:: Assigned task ::
Every line holding "span" should be copied from the records below.

:: Web page revision data ::
==*==
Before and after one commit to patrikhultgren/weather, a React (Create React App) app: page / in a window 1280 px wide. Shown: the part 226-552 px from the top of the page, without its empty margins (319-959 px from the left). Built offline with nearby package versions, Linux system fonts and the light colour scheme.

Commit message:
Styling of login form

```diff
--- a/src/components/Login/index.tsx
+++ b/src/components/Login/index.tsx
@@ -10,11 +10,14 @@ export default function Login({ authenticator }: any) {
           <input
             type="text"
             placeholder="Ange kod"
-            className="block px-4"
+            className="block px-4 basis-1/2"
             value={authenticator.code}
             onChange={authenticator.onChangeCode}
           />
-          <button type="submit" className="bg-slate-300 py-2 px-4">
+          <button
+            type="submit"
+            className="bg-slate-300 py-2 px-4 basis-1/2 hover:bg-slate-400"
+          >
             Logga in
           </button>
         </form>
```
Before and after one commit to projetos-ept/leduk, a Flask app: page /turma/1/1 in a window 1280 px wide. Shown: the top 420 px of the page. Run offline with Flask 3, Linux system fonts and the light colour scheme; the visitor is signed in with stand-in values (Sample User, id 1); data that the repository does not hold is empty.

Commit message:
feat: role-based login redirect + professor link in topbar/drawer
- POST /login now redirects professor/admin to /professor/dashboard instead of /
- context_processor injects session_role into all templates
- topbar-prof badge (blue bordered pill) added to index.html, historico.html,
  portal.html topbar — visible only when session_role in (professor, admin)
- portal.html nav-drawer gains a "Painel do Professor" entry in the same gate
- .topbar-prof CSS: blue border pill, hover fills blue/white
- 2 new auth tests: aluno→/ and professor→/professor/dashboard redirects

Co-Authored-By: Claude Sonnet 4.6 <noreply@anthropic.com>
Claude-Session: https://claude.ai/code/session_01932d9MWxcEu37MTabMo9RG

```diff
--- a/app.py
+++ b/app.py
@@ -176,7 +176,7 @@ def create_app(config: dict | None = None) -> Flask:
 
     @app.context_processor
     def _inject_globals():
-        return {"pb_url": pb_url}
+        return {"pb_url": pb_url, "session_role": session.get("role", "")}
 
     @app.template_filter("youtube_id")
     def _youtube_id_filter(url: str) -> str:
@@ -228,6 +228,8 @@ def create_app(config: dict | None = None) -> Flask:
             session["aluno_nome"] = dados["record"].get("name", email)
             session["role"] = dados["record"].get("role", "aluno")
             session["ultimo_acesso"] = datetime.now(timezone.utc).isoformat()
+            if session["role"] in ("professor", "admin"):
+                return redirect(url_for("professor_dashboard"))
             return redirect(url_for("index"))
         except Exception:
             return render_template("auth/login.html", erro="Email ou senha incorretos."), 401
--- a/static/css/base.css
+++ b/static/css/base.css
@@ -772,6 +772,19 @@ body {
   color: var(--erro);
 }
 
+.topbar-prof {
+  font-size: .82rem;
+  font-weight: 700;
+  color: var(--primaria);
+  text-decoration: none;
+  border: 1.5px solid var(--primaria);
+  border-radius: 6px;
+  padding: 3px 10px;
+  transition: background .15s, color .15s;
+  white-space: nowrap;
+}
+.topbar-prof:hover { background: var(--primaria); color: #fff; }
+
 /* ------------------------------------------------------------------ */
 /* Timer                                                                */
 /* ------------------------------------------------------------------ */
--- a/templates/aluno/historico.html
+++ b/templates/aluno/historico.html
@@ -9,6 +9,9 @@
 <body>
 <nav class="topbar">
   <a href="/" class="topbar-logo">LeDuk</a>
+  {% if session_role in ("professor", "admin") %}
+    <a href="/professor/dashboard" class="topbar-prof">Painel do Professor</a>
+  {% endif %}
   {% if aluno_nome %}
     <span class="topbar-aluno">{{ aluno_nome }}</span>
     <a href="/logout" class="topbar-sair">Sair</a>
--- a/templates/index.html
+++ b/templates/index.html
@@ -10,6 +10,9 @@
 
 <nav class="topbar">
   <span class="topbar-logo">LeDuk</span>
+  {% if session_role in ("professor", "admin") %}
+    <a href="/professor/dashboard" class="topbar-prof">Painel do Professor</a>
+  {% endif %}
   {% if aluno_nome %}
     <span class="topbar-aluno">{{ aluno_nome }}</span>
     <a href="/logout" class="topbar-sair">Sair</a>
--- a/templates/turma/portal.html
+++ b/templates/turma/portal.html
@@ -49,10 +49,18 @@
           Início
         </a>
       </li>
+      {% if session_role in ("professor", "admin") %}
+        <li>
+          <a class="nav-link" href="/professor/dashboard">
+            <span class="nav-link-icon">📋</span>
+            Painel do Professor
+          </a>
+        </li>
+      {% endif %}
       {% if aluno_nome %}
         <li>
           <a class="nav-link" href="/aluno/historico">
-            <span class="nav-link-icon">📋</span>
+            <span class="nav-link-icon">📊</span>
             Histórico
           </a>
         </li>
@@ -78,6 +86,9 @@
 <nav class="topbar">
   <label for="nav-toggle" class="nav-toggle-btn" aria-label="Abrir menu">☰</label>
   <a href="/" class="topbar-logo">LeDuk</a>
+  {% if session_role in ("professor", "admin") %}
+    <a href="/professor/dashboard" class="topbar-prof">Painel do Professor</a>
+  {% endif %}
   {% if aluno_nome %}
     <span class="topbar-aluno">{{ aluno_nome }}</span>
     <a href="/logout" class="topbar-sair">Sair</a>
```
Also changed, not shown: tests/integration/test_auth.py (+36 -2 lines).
==*==
:: Response to this exercise ::
     <span class="topbar-aluno">{{ aluno_nome }}</span>
   <span class="topbar-logo">LeDuk</span>
     <span class="topbar-aluno">{{ aluno_nome }}</span>
+            <span class="nav-link-icon">📋</span>
-            <span class="nav-link-icon">📋</span>
+            <span class="nav-link-icon">📊</span>
     <span class="topbar-aluno">{{ aluno_nome }}</span>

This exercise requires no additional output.